December 31, 2004

Glacier Bay is a diverse fjord ecosystem with multiple sills, numerous tidewater glaciers and a highly complex oceanographic system. The Bay was completely glaciated prior to the 1700’s and subsequently experienced the fastest glacial retreat recorded in historical times. Currently, some of the highest sedimentation rates ever observed occur in the Bay, along with rapid uplift (up to 2.5 cm/year) due to a combination of plate tectonics and isostatic rebound. Glacier Bay is the second deepest fjord in Alaska, with depths over 500 meters. This variety of physical processes and bathymetry creates many diverse habitats within a relatively small area (1,255 km2 ).

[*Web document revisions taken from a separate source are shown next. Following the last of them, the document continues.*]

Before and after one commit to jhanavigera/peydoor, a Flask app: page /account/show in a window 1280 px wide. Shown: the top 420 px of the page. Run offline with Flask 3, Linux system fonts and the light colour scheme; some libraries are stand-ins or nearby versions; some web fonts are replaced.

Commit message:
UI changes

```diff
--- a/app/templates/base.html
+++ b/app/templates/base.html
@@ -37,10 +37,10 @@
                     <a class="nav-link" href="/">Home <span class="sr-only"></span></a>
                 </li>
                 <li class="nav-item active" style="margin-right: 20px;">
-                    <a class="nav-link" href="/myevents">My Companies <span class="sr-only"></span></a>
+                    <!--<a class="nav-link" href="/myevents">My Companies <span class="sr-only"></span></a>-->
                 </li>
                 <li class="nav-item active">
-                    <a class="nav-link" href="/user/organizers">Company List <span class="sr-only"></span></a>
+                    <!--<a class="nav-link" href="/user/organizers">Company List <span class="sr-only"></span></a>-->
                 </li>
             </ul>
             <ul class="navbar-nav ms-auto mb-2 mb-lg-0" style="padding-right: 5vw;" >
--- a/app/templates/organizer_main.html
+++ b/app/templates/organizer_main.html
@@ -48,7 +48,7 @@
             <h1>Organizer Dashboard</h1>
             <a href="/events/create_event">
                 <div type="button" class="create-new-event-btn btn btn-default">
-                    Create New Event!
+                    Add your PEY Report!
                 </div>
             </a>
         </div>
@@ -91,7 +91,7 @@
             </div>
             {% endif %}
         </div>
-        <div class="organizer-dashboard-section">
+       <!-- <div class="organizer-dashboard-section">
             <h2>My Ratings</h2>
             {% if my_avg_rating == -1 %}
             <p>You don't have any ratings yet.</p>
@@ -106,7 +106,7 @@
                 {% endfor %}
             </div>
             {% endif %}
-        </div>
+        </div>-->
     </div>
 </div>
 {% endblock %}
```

Habitat can be defined as the locality, including resources and environmental conditions, occupied by a species or population of organisms (Morrison et al 1992). Mapping and characterization of benthic habitat is crucial to an understanding of marine species and can serve a variety of purposes including: understanding species distributions and improving stock assessments, designing special management areas and marine protected areas, monitoring and protecting important habitats, and assessing habitat change due to natural or human impacts. In 1996, Congress recognized the importance of understanding benthic habitat for fisheries management by reauthorizing the Magnuson-Stevens Fishery Conservation and Management Act and amending it with the Sustainable Fisheries Act (SFA). This amendment emphasizes the importance of habitat protection to healthy fisheries and requires identification of essential fish habitat in management decisions. Recently, the National Park Service’s Ocean Stewardship Strategy identified the creation of benthic habitat maps and sediment maps as crucial components to complete basic ocean park resource inventories (Davis 2003).

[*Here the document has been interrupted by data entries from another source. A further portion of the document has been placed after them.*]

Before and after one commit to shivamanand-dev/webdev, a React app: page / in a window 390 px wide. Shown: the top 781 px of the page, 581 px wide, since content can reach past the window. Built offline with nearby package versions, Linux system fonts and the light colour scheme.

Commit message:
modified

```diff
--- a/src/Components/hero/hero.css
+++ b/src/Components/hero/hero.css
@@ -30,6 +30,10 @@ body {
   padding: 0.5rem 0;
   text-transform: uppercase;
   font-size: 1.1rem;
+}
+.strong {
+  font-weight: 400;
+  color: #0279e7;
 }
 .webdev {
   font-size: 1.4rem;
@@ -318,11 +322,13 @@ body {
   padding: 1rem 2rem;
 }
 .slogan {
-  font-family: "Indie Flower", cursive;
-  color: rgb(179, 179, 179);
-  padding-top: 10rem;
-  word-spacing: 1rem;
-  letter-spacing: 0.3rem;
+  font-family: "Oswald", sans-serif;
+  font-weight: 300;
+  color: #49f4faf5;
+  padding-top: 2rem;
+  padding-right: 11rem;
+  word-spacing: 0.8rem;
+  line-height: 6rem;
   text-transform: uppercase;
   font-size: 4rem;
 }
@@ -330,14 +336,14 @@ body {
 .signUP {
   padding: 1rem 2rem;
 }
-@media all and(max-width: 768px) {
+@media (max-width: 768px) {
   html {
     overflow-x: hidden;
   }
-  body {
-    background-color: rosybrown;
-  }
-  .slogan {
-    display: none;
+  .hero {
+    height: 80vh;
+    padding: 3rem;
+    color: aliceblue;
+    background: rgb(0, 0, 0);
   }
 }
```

Glacier Bay National Park managers currently have very limited knowledge about the bathymetry, sediment types, and various marine habitats of ecological importance in the Park. Ocean floor bathymetry and sediment type are the building blocks of marine communities. Bottom type and shape affects the kinds of benthic communities that develop in a particular environment as well as the oceanographic conditions that communities are subject to. Accurate mapping of the ocean floor is essential for park manager’s understanding of existing marine communities and will be important in assessing human induced changes (e.g., vessel traffic and commercial fishing), biological change (e.g., rapid sea otter recolonization), and geological processes of change (e.g., deglaciation). Information on animal-habitat relationships, particularly within a marine reserve framework, will be valuable to agencies making decisions about critical habitats, marine reserve design, as well as fishery management. Identification and mapping of benthic habitat provides National Park Service mangers with tools to increase the effectiveness of resource management.

The primary objective of this project is to investigate the geological characteristics of the biological habitats of halibut, Dungeness crab, king crab, and Tanner crab within Glacier Bay National Park. Additionally, habitat classification of shallow water regions of Glacier Bay will provide crucial information on the relationship between benthic habitat features and the abundance of benthic prey items for a variety of marine predators, including sea ducks, the rapidly increasing population of sea otters, and other marine mammals. 

Citation Information

Publication Year 2004
Title Seafloor habitat mapping and classification in Glacier Bay, Alaska: Phase 1 & 2 1996-2004
Authors Philip N. Hooge, Paul R. Carlson, Jennifer Mondragon, Lisa L. Etherington, G.R. Cochran
Publication Type Report
Publication Subtype Other Report
Index ID 70188098
Record Source USGS Publications Warehouse
USGS Organization Alaska Science Center